Empty Council properties

The York Councils decision to spend over £2 million adding further properties to its investment portfolio has produced a backlash.

Critics have pointed to the ongoing delays in bring empty properties into use. Six months ago, a Freedom of information (FOI) request revealed a long list of under-used Council buildings. These included Oakhaven, Ashbank, Willow House, the Guildhall and, of course, 29 Castlegate.

The latter is one of the prime properties in the City centre and was valued at £575,000 in 2016. Since then there have been further increases in property prices in the City.

A further FOI tried to discover what progress has been made in selling the property following a decision by the York Civic Trust to pull out of a purchase deal 12 months ago. The FOI has been rejected (see right) on the grounds that there are ongoing commercial discussions taking place. It fails to reveal who is talking to whom about the empty property. No attempt has been made to let the property for temporary use in the busy Christmas period (it includes a frontage onto the Coppergate shopping centre).

Council response to FOI request

At last week’s Executive meeting, Councillors were challenged over their stewardship of the Council’s property estate.

They responded by claiming that the portfolio was “worth £335m and produced an income of £5.8m a year”.

This claim has prompted a further FOI request. A local resident now wants to see a list of all Council owned commercial properties, their value and the net income that each produces.

This is the kind of information that should be routinely provided for the Councils “scrutiny” committee. A six monthly review of investment returns is the least that taxpayers would expect to be published for public review.

Sadly, this no longer happens at the York Council.

Willow House

The delays in disposing of empty property is now a major issue for the authority. It some cases there may be good reasons for the delays but, if so, then there must be more transparency about the process*.

If the Council cannot effectively manage its estate, then there are companies in the City who would be delighted to help.   

*The Council has agreed to receive a staffing report on a 6-monthly basis. The reports will cover FTE numbers, Equality Data, Absence and Well Being, Starters and Leavers, reasons for leaving (i.e. retirement, redundancy, dismissal, settlement agreement) and Agency staff numbers.

One thought on “Empty Council properties

  1. Terry B. Quest says:

    City of York Council is only partly to blame for the situation at 29 Castlegate. That building would be fully restored as a thriving part of an expanded Fairfax House museum by now if York Civic Trust hadn’t screwed up the project with its unreasonable demands and short-sighted arrogant approach.
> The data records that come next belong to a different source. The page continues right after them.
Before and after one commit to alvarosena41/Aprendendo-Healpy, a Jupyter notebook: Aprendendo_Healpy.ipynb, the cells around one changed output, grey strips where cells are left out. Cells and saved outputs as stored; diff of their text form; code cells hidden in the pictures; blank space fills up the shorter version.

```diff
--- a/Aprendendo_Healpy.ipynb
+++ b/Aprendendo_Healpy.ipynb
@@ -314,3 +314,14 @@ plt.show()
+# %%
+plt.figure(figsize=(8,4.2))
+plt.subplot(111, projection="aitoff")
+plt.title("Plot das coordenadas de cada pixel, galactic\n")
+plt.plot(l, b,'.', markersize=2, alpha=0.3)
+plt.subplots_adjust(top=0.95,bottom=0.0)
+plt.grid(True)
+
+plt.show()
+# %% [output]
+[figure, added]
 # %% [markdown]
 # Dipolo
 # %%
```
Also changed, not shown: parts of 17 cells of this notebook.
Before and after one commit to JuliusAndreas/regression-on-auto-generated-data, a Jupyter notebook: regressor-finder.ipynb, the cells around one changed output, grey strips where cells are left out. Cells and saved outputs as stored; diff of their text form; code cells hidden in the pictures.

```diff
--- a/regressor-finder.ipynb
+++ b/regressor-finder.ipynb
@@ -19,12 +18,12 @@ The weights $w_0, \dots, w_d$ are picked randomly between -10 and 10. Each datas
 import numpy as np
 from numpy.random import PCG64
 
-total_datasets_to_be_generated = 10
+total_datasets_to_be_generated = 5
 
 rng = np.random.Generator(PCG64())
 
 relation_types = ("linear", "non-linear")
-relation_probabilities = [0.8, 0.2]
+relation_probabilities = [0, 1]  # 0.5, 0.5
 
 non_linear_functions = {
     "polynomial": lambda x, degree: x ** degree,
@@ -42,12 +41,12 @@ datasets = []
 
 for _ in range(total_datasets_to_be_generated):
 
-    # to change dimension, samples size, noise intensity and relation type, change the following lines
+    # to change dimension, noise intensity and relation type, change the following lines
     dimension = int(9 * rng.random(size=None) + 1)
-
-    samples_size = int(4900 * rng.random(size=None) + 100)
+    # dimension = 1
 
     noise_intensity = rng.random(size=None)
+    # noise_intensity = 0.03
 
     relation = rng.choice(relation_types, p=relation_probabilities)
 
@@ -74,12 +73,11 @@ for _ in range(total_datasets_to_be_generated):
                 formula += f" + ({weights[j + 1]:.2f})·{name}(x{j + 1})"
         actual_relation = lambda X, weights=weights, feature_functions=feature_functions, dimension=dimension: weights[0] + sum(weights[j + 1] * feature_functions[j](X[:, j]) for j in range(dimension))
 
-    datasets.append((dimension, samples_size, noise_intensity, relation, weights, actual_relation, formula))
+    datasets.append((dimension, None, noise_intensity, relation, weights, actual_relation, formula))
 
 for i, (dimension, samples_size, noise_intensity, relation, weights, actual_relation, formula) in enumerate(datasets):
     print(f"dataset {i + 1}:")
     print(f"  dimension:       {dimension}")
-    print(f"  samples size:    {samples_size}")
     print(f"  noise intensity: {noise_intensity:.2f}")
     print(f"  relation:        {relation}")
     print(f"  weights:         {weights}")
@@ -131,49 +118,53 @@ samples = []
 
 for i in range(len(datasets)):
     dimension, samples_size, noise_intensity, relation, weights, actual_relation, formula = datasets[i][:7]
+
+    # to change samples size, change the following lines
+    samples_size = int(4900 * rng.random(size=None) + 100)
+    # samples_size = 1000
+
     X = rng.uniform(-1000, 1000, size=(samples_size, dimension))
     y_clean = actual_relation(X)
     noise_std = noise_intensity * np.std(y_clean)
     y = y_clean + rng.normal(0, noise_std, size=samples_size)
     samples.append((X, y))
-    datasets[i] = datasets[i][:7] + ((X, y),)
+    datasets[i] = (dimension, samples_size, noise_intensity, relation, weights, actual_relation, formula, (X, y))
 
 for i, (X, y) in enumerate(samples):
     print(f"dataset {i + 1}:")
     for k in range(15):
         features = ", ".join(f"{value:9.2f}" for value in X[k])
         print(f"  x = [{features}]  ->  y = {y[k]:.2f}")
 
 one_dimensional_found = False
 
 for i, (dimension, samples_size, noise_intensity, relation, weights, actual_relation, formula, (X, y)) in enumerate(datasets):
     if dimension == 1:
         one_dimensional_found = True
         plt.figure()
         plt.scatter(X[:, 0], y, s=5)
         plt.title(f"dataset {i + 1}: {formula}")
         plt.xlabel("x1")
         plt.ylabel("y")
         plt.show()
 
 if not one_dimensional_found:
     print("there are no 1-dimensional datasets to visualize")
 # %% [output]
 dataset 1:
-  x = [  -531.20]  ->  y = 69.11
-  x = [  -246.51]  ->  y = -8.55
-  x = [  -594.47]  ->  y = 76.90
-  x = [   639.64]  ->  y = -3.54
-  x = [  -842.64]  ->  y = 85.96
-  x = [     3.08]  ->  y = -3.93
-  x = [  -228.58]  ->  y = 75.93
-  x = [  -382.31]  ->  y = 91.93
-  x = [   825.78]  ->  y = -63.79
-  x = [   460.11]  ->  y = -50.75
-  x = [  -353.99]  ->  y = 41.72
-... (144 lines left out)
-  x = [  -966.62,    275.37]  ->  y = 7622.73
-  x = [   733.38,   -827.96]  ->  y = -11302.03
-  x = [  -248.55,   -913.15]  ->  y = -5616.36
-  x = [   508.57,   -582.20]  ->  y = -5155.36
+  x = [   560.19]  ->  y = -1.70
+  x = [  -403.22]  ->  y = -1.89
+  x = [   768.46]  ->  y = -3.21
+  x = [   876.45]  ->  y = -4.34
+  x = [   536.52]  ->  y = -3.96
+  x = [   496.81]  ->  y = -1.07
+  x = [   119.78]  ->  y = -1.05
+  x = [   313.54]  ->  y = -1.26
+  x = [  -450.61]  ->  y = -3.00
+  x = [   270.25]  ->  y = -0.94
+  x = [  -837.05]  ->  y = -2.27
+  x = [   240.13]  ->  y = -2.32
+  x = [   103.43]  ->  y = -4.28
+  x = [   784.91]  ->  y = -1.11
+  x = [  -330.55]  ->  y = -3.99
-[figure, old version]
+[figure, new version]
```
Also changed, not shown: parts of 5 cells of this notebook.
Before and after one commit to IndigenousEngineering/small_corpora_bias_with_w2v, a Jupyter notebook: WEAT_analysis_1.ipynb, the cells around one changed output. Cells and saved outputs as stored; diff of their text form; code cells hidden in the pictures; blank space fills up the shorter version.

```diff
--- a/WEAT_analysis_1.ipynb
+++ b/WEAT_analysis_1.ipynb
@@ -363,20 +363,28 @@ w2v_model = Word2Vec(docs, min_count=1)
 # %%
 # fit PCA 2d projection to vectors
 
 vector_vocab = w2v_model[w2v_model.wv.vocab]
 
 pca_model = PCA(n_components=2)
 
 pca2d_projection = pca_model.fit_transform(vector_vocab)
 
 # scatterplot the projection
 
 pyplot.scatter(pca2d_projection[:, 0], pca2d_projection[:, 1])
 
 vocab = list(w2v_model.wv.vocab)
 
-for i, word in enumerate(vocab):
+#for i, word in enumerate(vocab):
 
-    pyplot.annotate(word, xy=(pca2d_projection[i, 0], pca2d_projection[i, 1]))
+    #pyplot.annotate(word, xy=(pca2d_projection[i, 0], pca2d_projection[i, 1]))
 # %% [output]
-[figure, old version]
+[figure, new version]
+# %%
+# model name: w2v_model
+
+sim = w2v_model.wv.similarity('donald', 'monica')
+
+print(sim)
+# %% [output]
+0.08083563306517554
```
Leave a Reply

Your email address will not be published. Required fields are marked *

This site uses Akismet to reduce spam. Learn how your comment data is processed.